Shortage of surgeons pinches U.S. hospitals
USA Today, February 26, 2008
In the 1980s and 1990s U.S. medical schools put a cap on enrollments, believing that managed healthcare, among other factors, would create a glut of doctors. Now the impact of a national shortage of surgeons and family practice doctors is echoing across the country.
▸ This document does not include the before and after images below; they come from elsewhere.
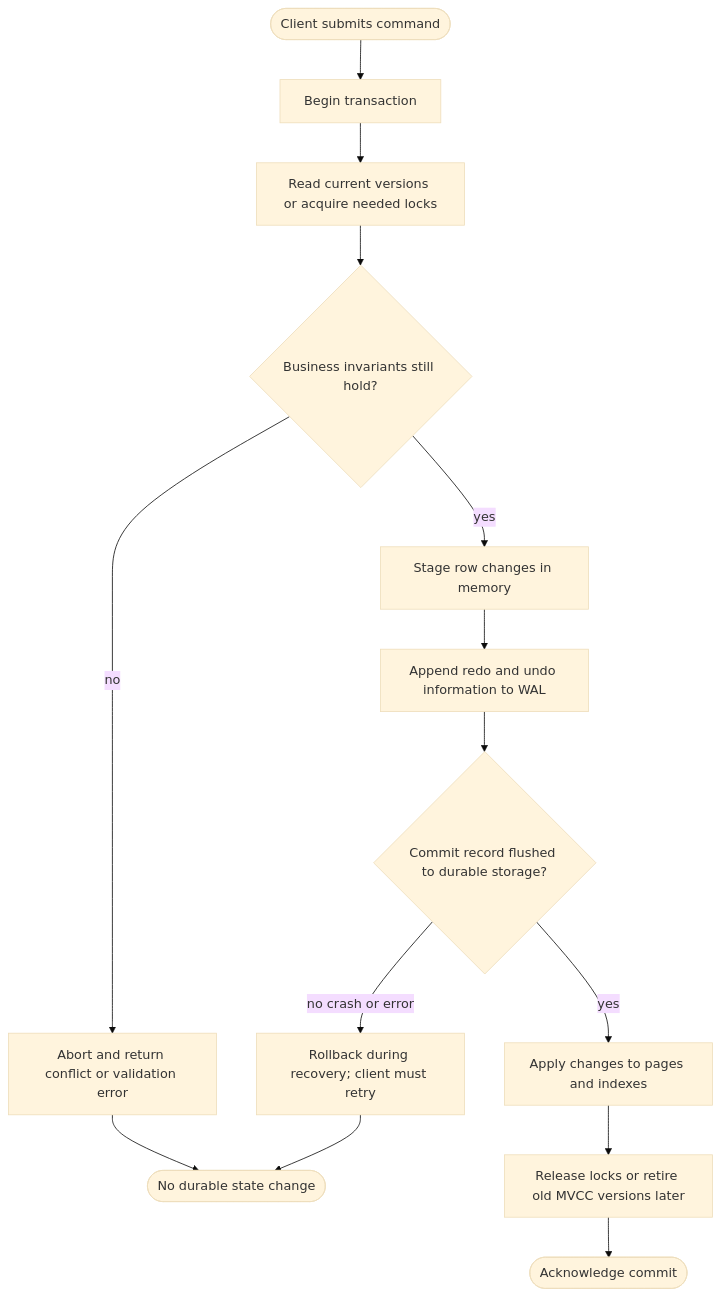
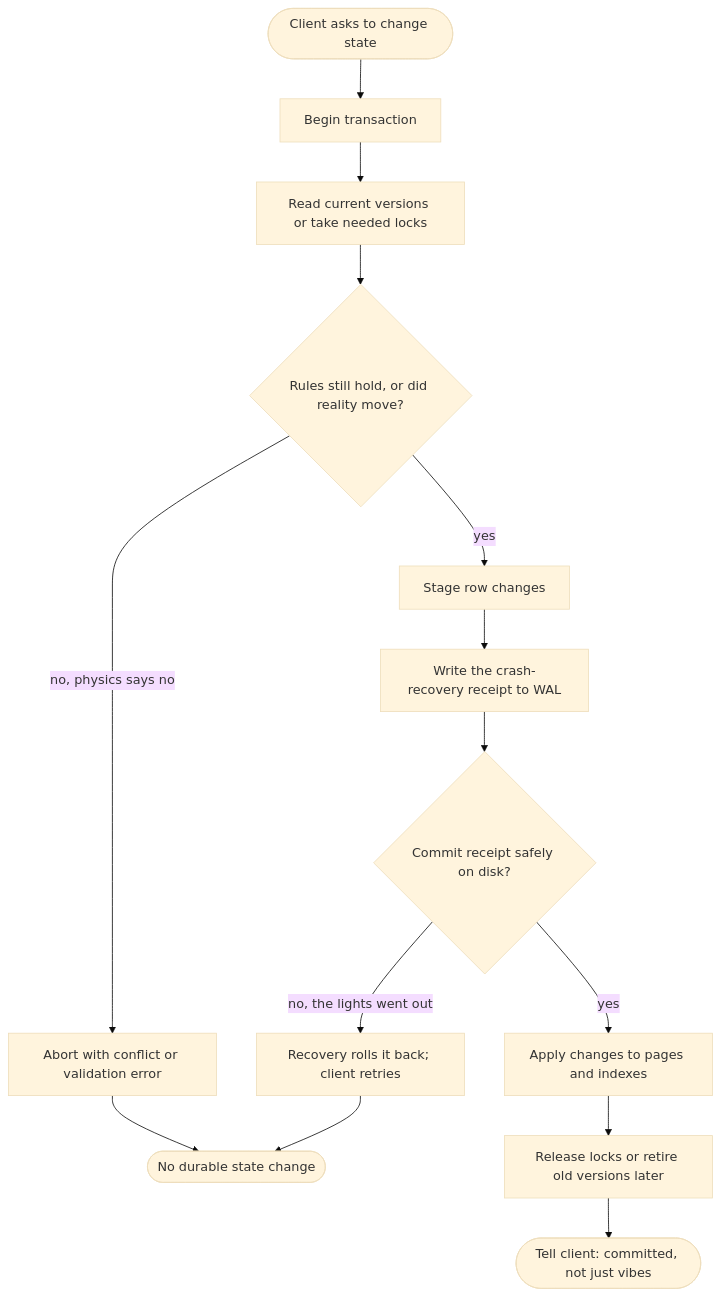
Before and after one commit to P0W/System-Design: the fifth of 5 diagrams in src/ch04-storage-transactions.md, drawn with Mermaid (base theme). The commit also changed other lines of this file and 5 other files, not shown here.

Commit message:
Make diagram guidance more memorable

````diff
--- a/src/ch04-storage-transactions.md
+++ b/src/ch04-storage-transactions.md
@@ -90,16 +90,16 @@
 ```mermaid
 flowchart TD
-  Start([Client submits command]) --> Begin[Begin transaction]
-  Begin --> Read[Read current versions or acquire needed locks]
-  Read --> Check{Business invariants still hold?}
-  Check -->|no| Abort[Abort and return conflict or validation error]
-  Check -->|yes| Stage[Stage row changes in memory]
-  Stage --> WAL[Append redo and undo information to WAL]
-  WAL --> Flush{Commit record flushed to durable storage?}
-  Flush -->|no crash or error| Rollback[Rollback during recovery; client must retry]
+  Start([Client asks to change state]) --> Begin[Begin transaction]
+  Begin --> Read[Read current versions or take needed locks]
+  Read --> Check{Rules still hold, or did reality move?}
+  Check -->|no, physics says no| Abort[Abort with conflict or validation error]
+  Check -->|yes| Stage[Stage row changes]
+  Stage --> WAL[Write the crash-recovery receipt to WAL]
+  WAL --> Flush{Commit receipt safely on disk?}
+  Flush -->|no, the lights went out| Rollback[Recovery rolls it back; client retries]
   Flush -->|yes| Apply[Apply changes to pages and indexes]
-  Apply --> Release[Release locks or retire old MVCC versions later]
-  Release --> Ack([Acknowledge commit])
+  Apply --> Release[Release locks or retire old versions later]
+  Release --> Ack([Tell client: committed, not just vibes])
   Abort --> End([No durable state change])
   Rollback --> End
 ```
````
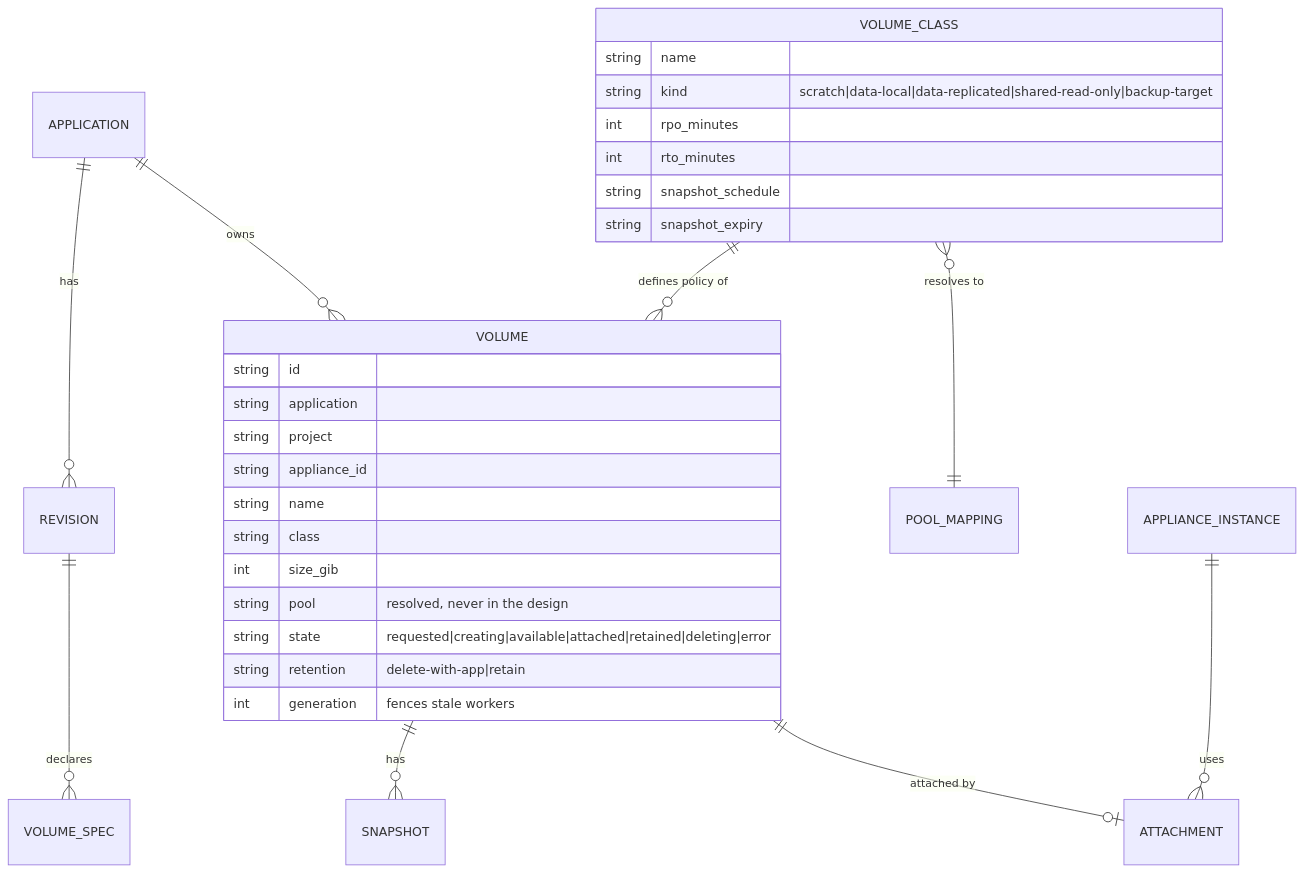
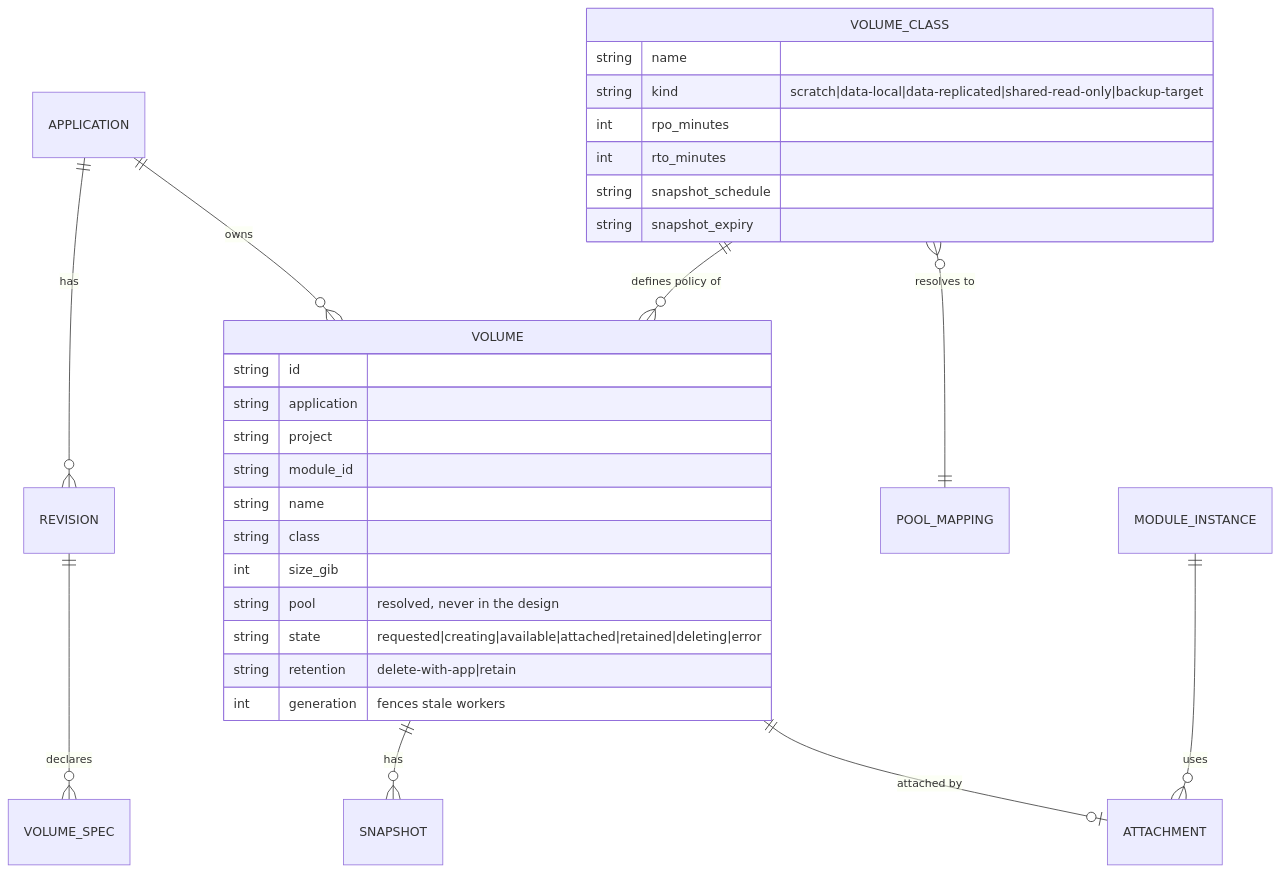
Before and after one commit to Apelora/apelora-fabric: the third of 5 diagrams in docs/architecture/STORAGE.md, drawn with Mermaid. The commit also changed other lines of this file and 187 other files, not shown here.

Commit message:
Rename appliance to module everywhere (ADR 0006): UI, docs, catalog (@apelora/module-catalog), API, saved-design format and code; old designs, API fields, stored JSON and Incus labels still read; columns renamed by migration 0013; illustrations in README and docs

````diff
--- a/docs/architecture/STORAGE.md
+++ b/docs/architecture/STORAGE.md
@@ -114,33 +117,33 @@
 ```mermaid
 erDiagram
   APPLICATION ||--o{ REVISION : has
   APPLICATION ||--o{ VOLUME : owns
   REVISION ||--o{ VOLUME_SPEC : declares
   VOLUME_CLASS ||--o{ VOLUME : "defines policy of"
   VOLUME_CLASS }o--|| POOL_MAPPING : "resolves to"
   VOLUME ||--o{ SNAPSHOT : has
   VOLUME ||--o| ATTACHMENT : "attached by"
-  APPLIANCE_INSTANCE ||--o{ ATTACHMENT : uses
+  MODULE_INSTANCE ||--o{ ATTACHMENT : uses
 
   VOLUME {
     string id
     string application
     string project
-    string appliance_id
+    string module_id
     string name
     string class
     int size_gib
     string pool "resolved, never in the design"
     string state "requested|creating|available|attached|retained|deleting|error"
     string retention "delete-with-app|retain"
     int generation "fences stale workers"
   }
   VOLUME_CLASS {
     string name
     string kind "scratch|data-local|data-replicated|shared-read-only|backup-target"
     int rpo_minutes
     int rto_minutes
     string snapshot_schedule
     string snapshot_expiry
   }
 ```
````
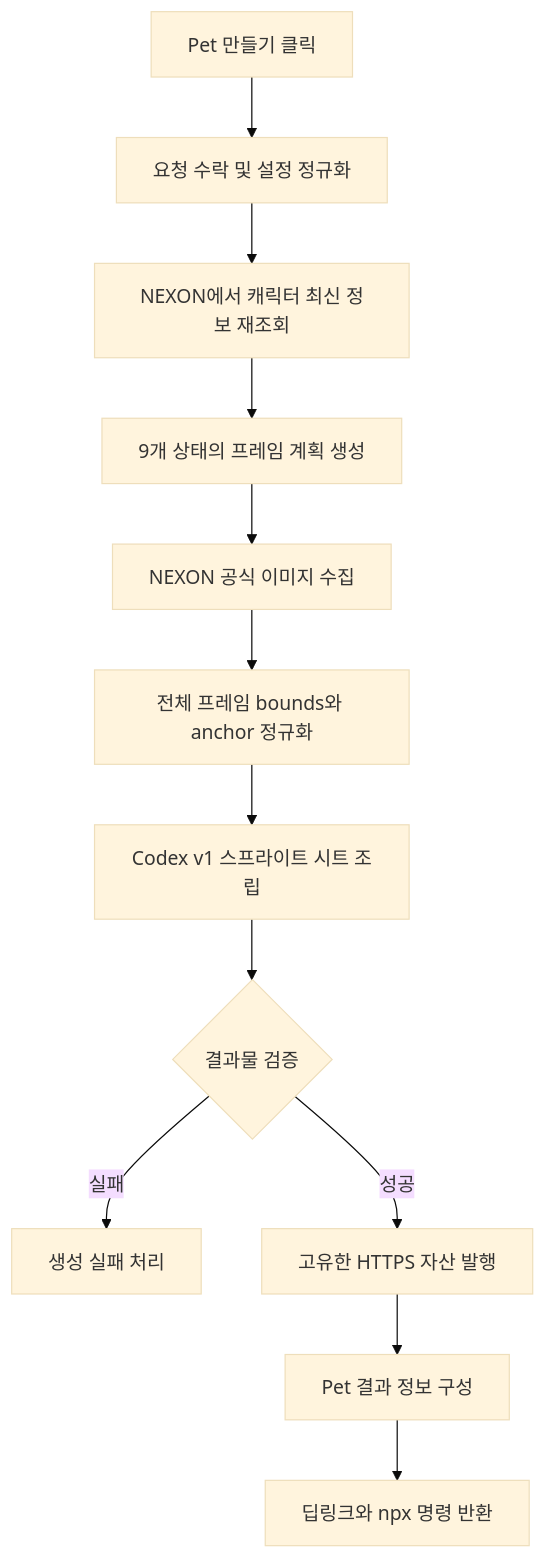
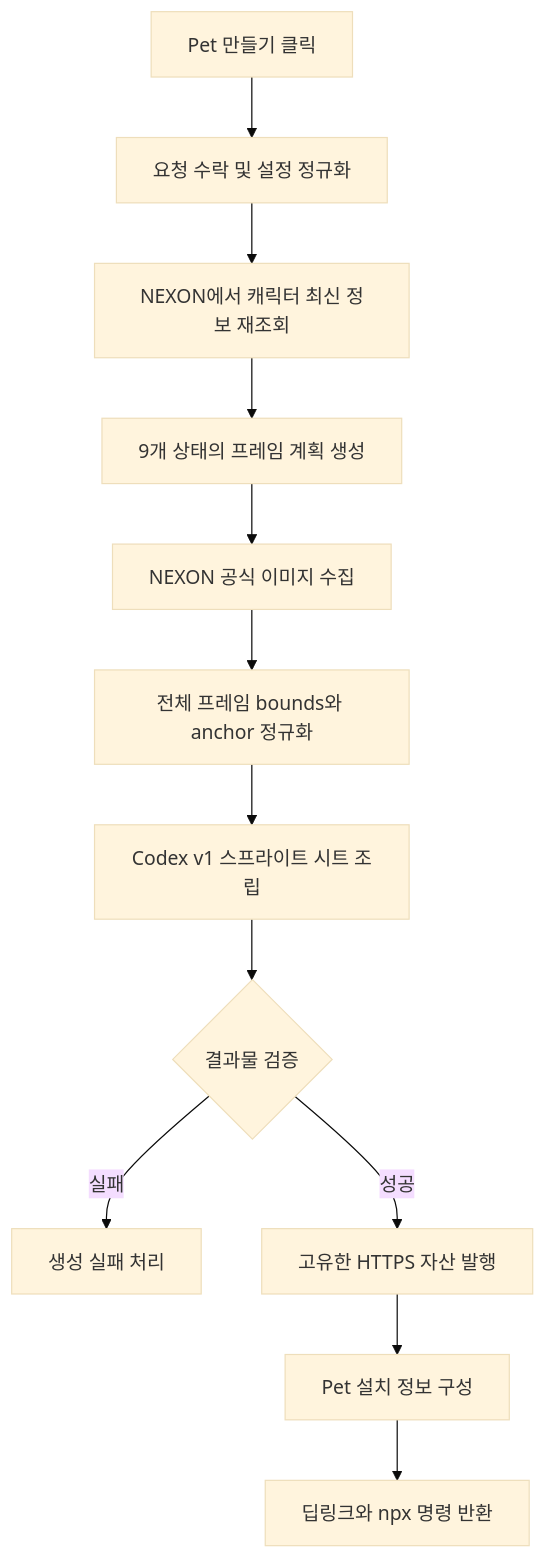
The diagram in docs/product-spec/pet-generation-flow.md (kangaroo19/maple-hatch-pet), drawn with Mermaid (base theme) before and after one commit. The commit also changed other lines of this file and 4 other files, not shown here.

````diff
--- a/docs/product-spec/pet-generation-flow.md
+++ b/docs/product-spec/pet-generation-flow.md
@@ -70,14 +71,14 @@
 ```mermaid
 flowchart TD
     A["Pet 만들기 클릭"] --> B["요청 수락 및 설정 정규화"]
     B --> C["NEXON에서 캐릭터 최신 정보 재조회"]
     C --> D["9개 상태의 프레임 계획 생성"]
     D --> E["NEXON 공식 이미지 수집"]
     E --> F["전체 프레임 bounds와 anchor 정규화"]
     F --> G["Codex v1 스프라이트 시트 조립"]
     G --> H{"결과물 검증"}
     H -->|"실패"| I["생성 실패 처리"]
     H -->|"성공"| J["고유한 HTTPS 자산 발행"]
-    J --> K["Pet 결과 정보 구성"]
+    J --> K["Pet 설치 정보 구성"]
     K --> L["딥링크와 npx 명령 반환"]
 ```
````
The shortage of surgeons is a particular threat to the healthcare of 54 million rural Americans, medical specialists say.
- CFO Exchange: Smartphones Poised to Disrupt Healthcare, Says Topol
- Consumerism Drives Healthcare Branding, Rebranding Efforts
- CNO on Hospital Redesign: 'You Can't Over-Communicate'
- How Digital Strategy Shapes Patient Engagement at Boston Children's Hospital
- PA Ranks See 'Phenomenal Growth,' Lack of Diversity
- 3 Traits Personality Assessments Can't Reveal
- Half of All Primary Care, Internal Medicine Jobs Unfilled in 2013
- Carondelet to Pay $35M to Settle Fraud Allegations
- Antibiotic Overuse a 'Huge Threat' to Patient Safety, Says CDC
- CHS Hacked, 4.5M Patient Records Compromised